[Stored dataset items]
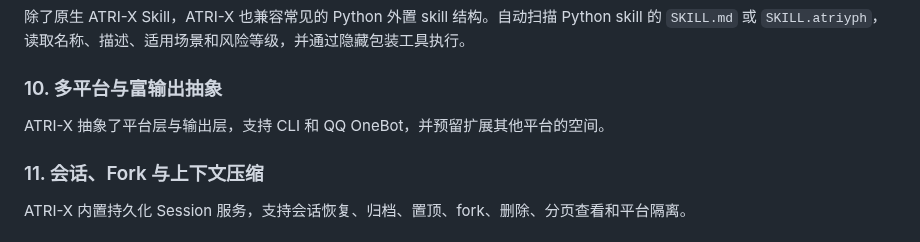
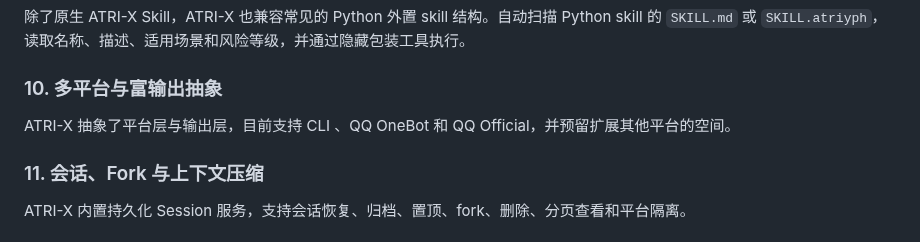
Before and after one commit to fujiwarashigure/ATRI-X, a Markdown page: README.zh-CN.md, the part around one of its changes. Drawn GitHub-style.

```diff
--- a/README.zh-CN.md
+++ b/README.zh-CN.md
@@ -62,7 +64,7 @@ ATRI-X 内置 `create_atrix_skill` 元工具，允许 LLM 将可复用经验沉
 
 ### 10. 多平台与富输出抽象
 
-ATRI-X 抽象了平台层与输出层，支持 CLI 和 QQ OneBot，并预留扩展其他平台的空间。
+ATRI-X 抽象了平台层与输出层，目前支持 CLI 、QQ OneBot 和 QQ Official，并预留扩展其他平台的空间。
 
 ### 11. 会话、Fork 与上下文压缩
 
```
Also changed, not shown: other parts of README.zh-CN.md (+2 -0 lines).
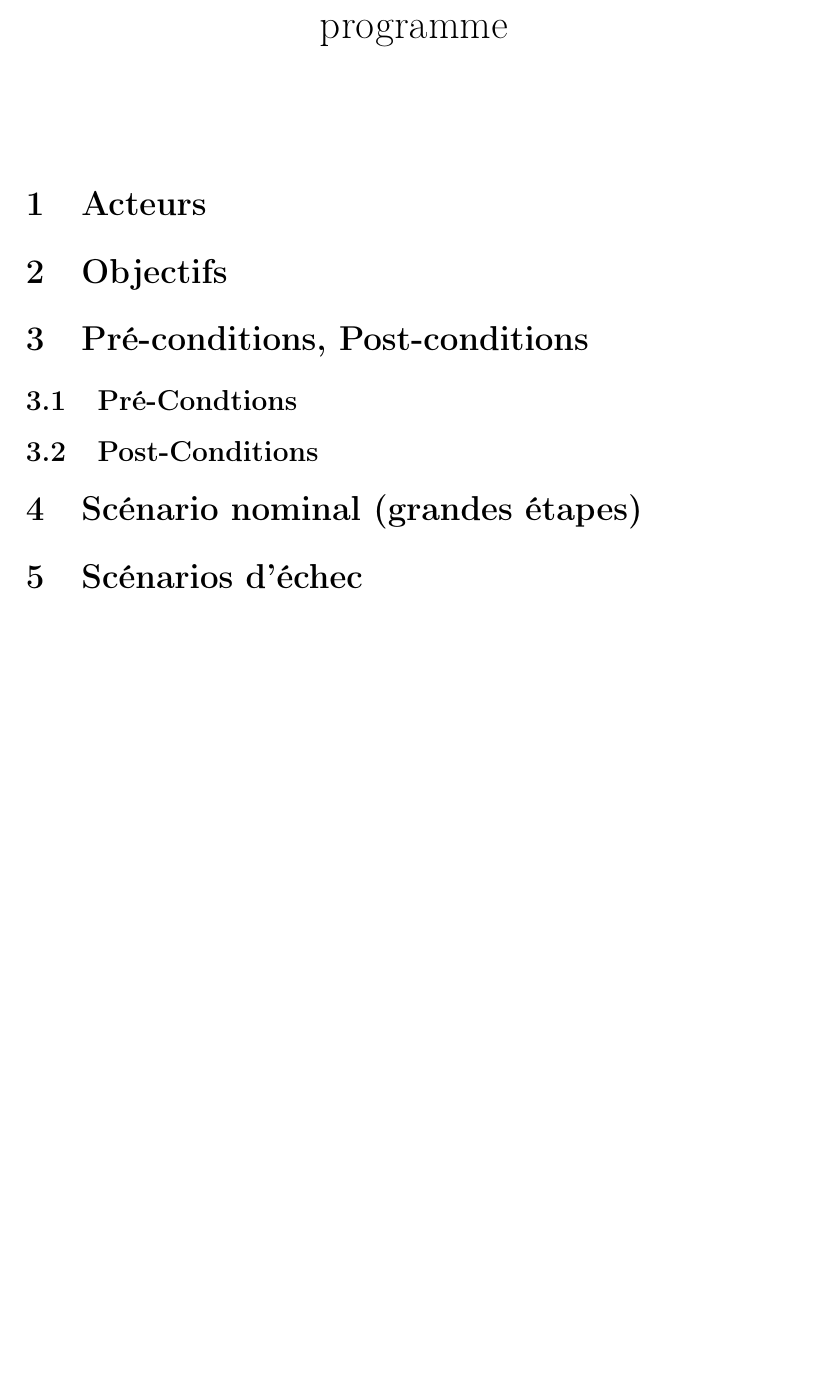
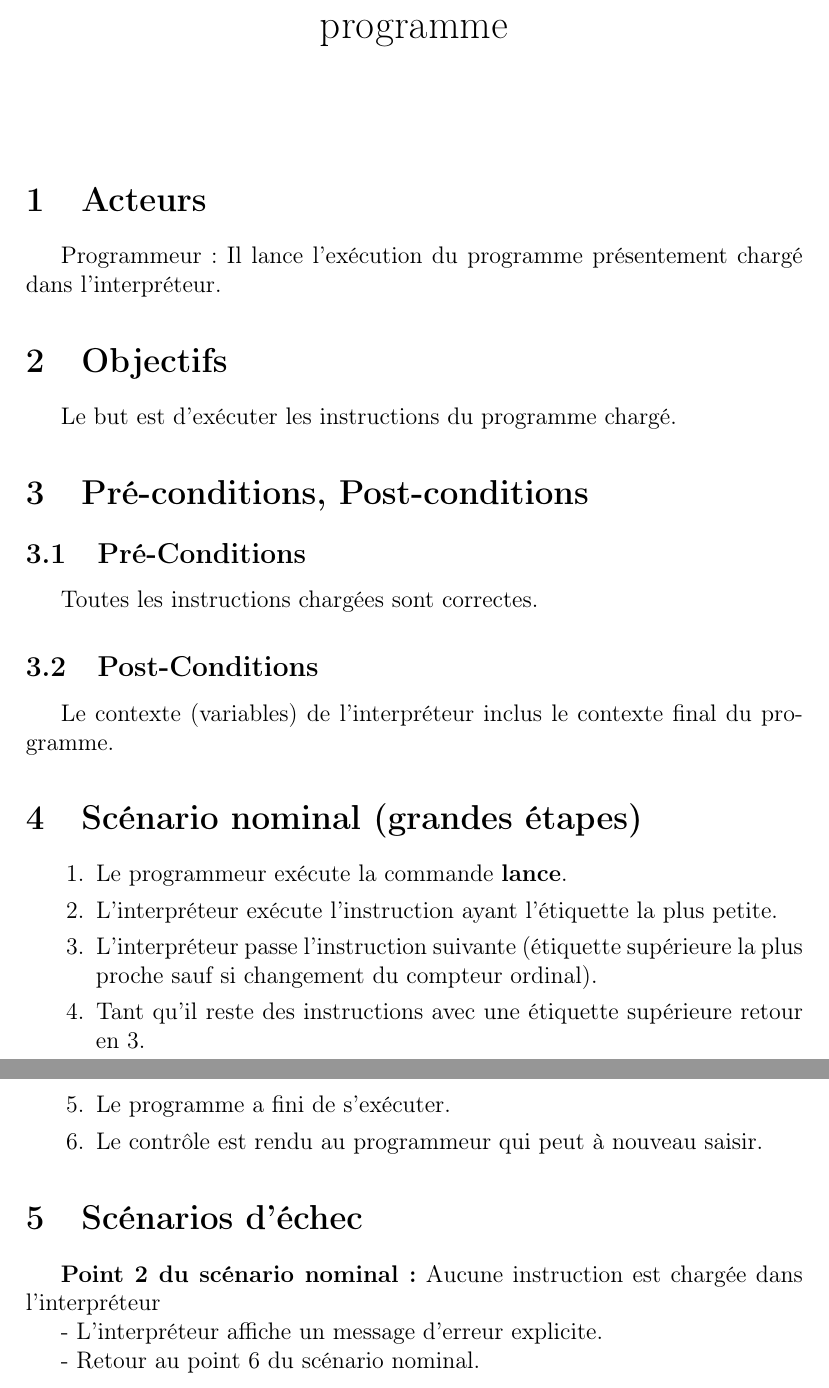
Before and after one commit to LucasVbr/InterpreteurLIR, a LaTeX CV (documents/casUtilisation/resumeExecuterUnProgramme.tex): part of the page before the commit and two parts of pages 1 and 2 of 2 after it, the two joined at a grey line, cut so that both start at the same text, the shorter picture padded with empty space. Compiled offline with pdfLaTeX.

Commit message:
Résumé cas d'utilisation "Exécuter un Programme"

```diff
--- a/documents/casUtilisation/resumeExecuterUnProgramme.tex
+++ b/documents/casUtilisation/resumeExecuterUnProgramme.tex
@@ -10,17 +10,32 @@
         \maketitle
 
         \section{Acteurs}
+        Programmeur : Il lance l'exécution du programme présentement chargé dans l'interpréteur.
 
         \section{Objectifs}
+        Le but est d'exécuter les instructions du programme chargé.
 
         \section{Pré-conditions, Post-conditions}
 
-            \subsection{Pré-Condtions}
+            \subsection{Pré-Conditions}
+            Toutes les instructions chargées sont correctes.
 
             \subsection{Post-Conditions}
+            Le contexte (variables) de l'interpréteur inclus le contexte final du programme.
 
         \section{Scénario nominal (grandes étapes)}
+            \begin{enumerate}
+            	\item Le programmeur exécute la commande \textbf{lance}.
+            	\item L'interpréteur exécute l'instruction ayant l'étiquette la plus petite.
+            	\item L'interpréteur passe l'instruction suivante (étiquette supérieure la plus proche sauf si changement du compteur ordinal).
+            	\item Tant qu'il reste des instructions avec une étiquette supérieure retour en 3.
+            	\item Le programme a fini de s'exécuter.
+            	\item Le contrôle est rendu au programmeur qui peut à nouveau saisir.
+            \end{enumerate}
 
         \section{Scénarios d'échec}
+            \textbf{Point 2 du scénario nominal :} Aucune instruction est chargée dans l'interpréteur
+            \par - L'interpréteur affiche un message d'erreur explicite.
+            \par - Retour au point 6 du scénario nominal.
 
     \end{document}
```
Also changed, not shown: documents/casUtilisation/resumeExecuterUnProgramme.pdf.
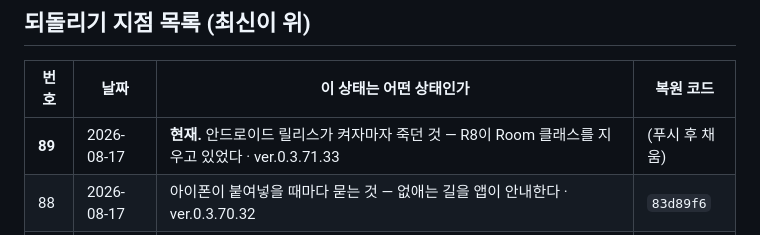
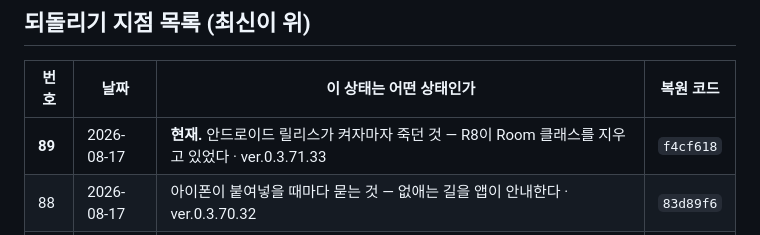
Before and after one commit to ziririt/simpletext-app, a Markdown page: 버전기록.md, the part around the change. GitHub-like rendering.

Commit message:
버전기록: 복원 코드 채움

```diff
--- a/버전기록.md
+++ b/버전기록.md
@@ -19,7 +19,7 @@
 
 | 번호 | 날짜 | 이 상태는 어떤 상태인가 | 복원 코드 |
 |---|---|---|---|
-| **89** | 2026-08-17 | **현재.** 안드로이드 릴리스가 켜자마자 죽던 것 — R8이 Room 클래스를 지우고 있었다 · ver.0.3.71.33 | (푸시 후 채움) |
+| **89** | 2026-08-17 | **현재.** 안드로이드 릴리스가 켜자마자 죽던 것 — R8이 Room 클래스를 지우고 있었다 · ver.0.3.71.33 | `f4cf618` |
 | 88 | 2026-08-17 | 아이폰이 붙여넣을 때마다 묻는 것 — 없애는 길을 앱이 안내한다 · ver.0.3.70.32 | `83d89f6` |
 | 87 | 2026-08-17 | 정리 미리보기를 두 칸으로 — 원본과 결과를 나란히 놓고 같이 굴린다 · 안드로이드 무선 설치 · ver.0.3.69.31 | `e6faaa2` |
 | 86 | 2026-08-17 | 편집 툴바 — 구분선 추가, 낱글자 단추를 없애고 목록 셋(1. · -)으로 · ver.0.3.68.30 | `1771061` |
```
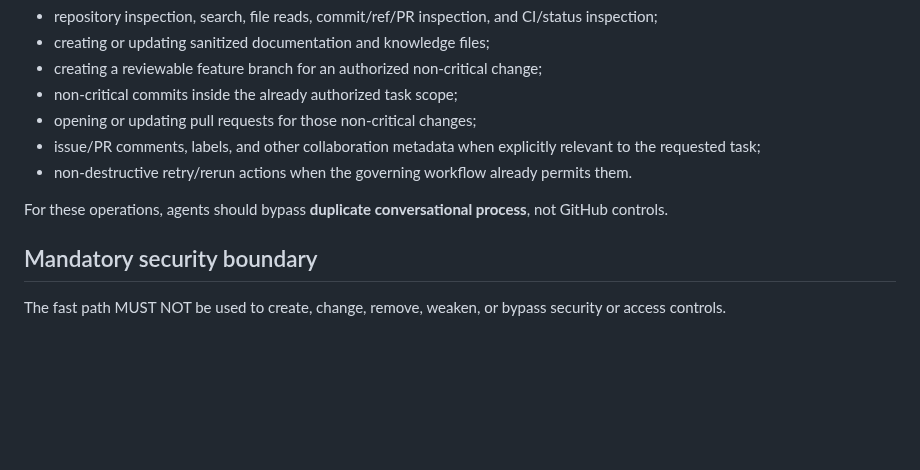
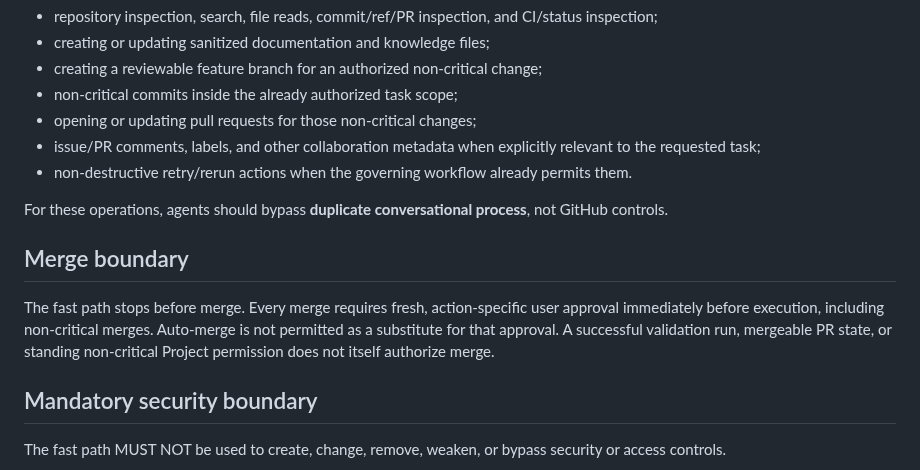
Before and after one commit to RepoKan/K-Knowledgeable-, a Markdown page: docs/governance/K_KNOWLEDGE_SUPPORTING_GITHUB_CONNECTOR_FAST_PATH_R1.md, the part around the change. GitHub-like rendering; blank space fills up the shorter version.

Commit message:
docs: exclude merge from GitHub fast path

```diff
--- a/docs/governance/K_KNOWLEDGE_SUPPORTING_GITHUB_CONNECTOR_FAST_PATH_R1.md
+++ b/docs/governance/K_KNOWLEDGE_SUPPORTING_GITHUB_CONNECTOR_FAST_PATH_R1.md
@@ -29,6 +29,10 @@ When the active GitHub connector exposes the required operation and the user req
 - non-destructive retry/rerun actions when the governing workflow already permits them.
 
 For these operations, agents should bypass **duplicate conversational process**, not GitHub controls.
+
+## Merge boundary
+
+The fast path stops before merge. Every merge requires fresh, action-specific user approval immediately before execution, including non-critical merges. Auto-merge is not permitted as a substitute for that approval. A successful validation run, mergeable PR state, or standing non-critical Project permission does not itself authorize merge.
 
 ## Mandatory security boundary
 
```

→ EXERCISE
Once the pictures are removed, output the entries above exactly as given.

→ THE ANSWER
Before and after one commit to fujiwarashigure/ATRI-X, a Markdown page: README.zh-CN.md, the part around one of its changes. Drawn GitHub-style.

```diff
--- a/README.zh-CN.md
+++ b/README.zh-CN.md
@@ -62,7 +64,7 @@ ATRI-X 内置 `create_atrix_skill` 元工具，允许 LLM 将可复用经验沉
 
 ### 10. 多平台与富输出抽象
 
-ATRI-X 抽象了平台层与输出层，支持 CLI 和 QQ OneBot，并预留扩展其他平台的空间。
+ATRI-X 抽象了平台层与输出层，目前支持 CLI 、QQ OneBot 和 QQ Official，并预留扩展其他平台的空间。
 
 ### 11. 会话、Fork 与上下文压缩
 
```
Also changed, not shown: other parts of README.zh-CN.md (+2 -0 lines).
Before and after one commit to LucasVbr/InterpreteurLIR, a LaTeX CV (documents/casUtilisation/resumeExecuterUnProgramme.tex): part of the page before the commit and two parts of pages 1 and 2 of 2 after it, the two joined at a grey line, cut so that both start at the same text, the shorter picture padded with empty space. Compiled offline with pdfLaTeX.

Commit message:
Résumé cas d'utilisation "Exécuter un Programme"

```diff
--- a/documents/casUtilisation/resumeExecuterUnProgramme.tex
+++ b/documents/casUtilisation/resumeExecuterUnProgramme.tex
@@ -10,17 +10,32 @@
         \maketitle
 
         \section{Acteurs}
+        Programmeur : Il lance l'exécution du programme présentement chargé dans l'interpréteur.
 
         \section{Objectifs}
+        Le but est d'exécuter les instructions du programme chargé.
 
         \section{Pré-conditions, Post-conditions}
 
-            \subsection{Pré-Condtions}
+            \subsection{Pré-Conditions}
+            Toutes les instructions chargées sont correctes.
 
             \subsection{Post-Conditions}
+            Le contexte (variables) de l'interpréteur inclus le contexte final du programme.
 
         \section{Scénario nominal (grandes étapes)}
+            \begin{enumerate}
+            	\item Le programmeur exécute la commande \textbf{lance}.
+            	\item L'interpréteur exécute l'instruction ayant l'étiquette la plus petite.
+            	\item L'interpréteur passe l'instruction suivante (étiquette supérieure la plus proche sauf si changement du compteur ordinal).
+            	\item Tant qu'il reste des instructions avec une étiquette supérieure retour en 3.
+            	\item Le programme a fini de s'exécuter.
+            	\item Le contrôle est rendu au programmeur qui peut à nouveau saisir.
+            \end{enumerate}
 
         \section{Scénarios d'échec}
+            \textbf{Point 2 du scénario nominal :} Aucune instruction est chargée dans l'interpréteur
+            \par - L'interpréteur affiche un message d'erreur explicite.
+            \par - Retour au point 6 du scénario nominal.
 
     \end{document}
```
Also changed, not shown: documents/casUtilisation/resumeExecuterUnProgramme.pdf.
Before and after one commit to ziririt/simpletext-app, a Markdown page: 버전기록.md, the part around the change. GitHub-like rendering.

Commit message:
버전기록: 복원 코드 채움

```diff
--- a/버전기록.md
+++ b/버전기록.md
@@ -19,7 +19,7 @@
 
 | 번호 | 날짜 | 이 상태는 어떤 상태인가 | 복원 코드 |
 |---|---|---|---|
-| **89** | 2026-08-17 | **현재.** 안드로이드 릴리스가 켜자마자 죽던 것 — R8이 Room 클래스를 지우고 있었다 · ver.0.3.71.33 | (푸시 후 채움) |
+| **89** | 2026-08-17 | **현재.** 안드로이드 릴리스가 켜자마자 죽던 것 — R8이 Room 클래스를 지우고 있었다 · ver.0.3.71.33 | `f4cf618` |
 | 88 | 2026-08-17 | 아이폰이 붙여넣을 때마다 묻는 것 — 없애는 길을 앱이 안내한다 · ver.0.3.70.32 | `83d89f6` |
 | 87 | 2026-08-17 | 정리 미리보기를 두 칸으로 — 원본과 결과를 나란히 놓고 같이 굴린다 · 안드로이드 무선 설치 · ver.0.3.69.31 | `e6faaa2` |
 | 86 | 2026-08-17 | 편집 툴바 — 구분선 추가, 낱글자 단추를 없애고 목록 셋(1. · -)으로 · ver.0.3.68.30 | `1771061` |
```
Before and after one commit to RepoKan/K-Knowledgeable-, a Markdown page: docs/governance/K_KNOWLEDGE_SUPPORTING_GITHUB_CONNECTOR_FAST_PATH_R1.md, the part around the change. GitHub-like rendering; blank space fills up the shorter version.

Commit message:
docs: exclude merge from GitHub fast path

```diff
--- a/docs/governance/K_KNOWLEDGE_SUPPORTING_GITHUB_CONNECTOR_FAST_PATH_R1.md
+++ b/docs/governance/K_KNOWLEDGE_SUPPORTING_GITHUB_CONNECTOR_FAST_PATH_R1.md
@@ -29,6 +29,10 @@ When the active GitHub connector exposes the required operation and the user req
 - non-destructive retry/rerun actions when the governing workflow already permits them.
 
 For these operations, agents should bypass **duplicate conversational process**, not GitHub controls.
+
+## Merge boundary
+
+The fast path stops before merge. Every merge requires fresh, action-specific user approval immediately before execution, including non-critical merges. Auto-merge is not permitted as a substitute for that approval. A successful validation run, mergeable PR state, or standing non-critical Project permission does not itself authorize merge.
 
 ## Mandatory security boundary
 
```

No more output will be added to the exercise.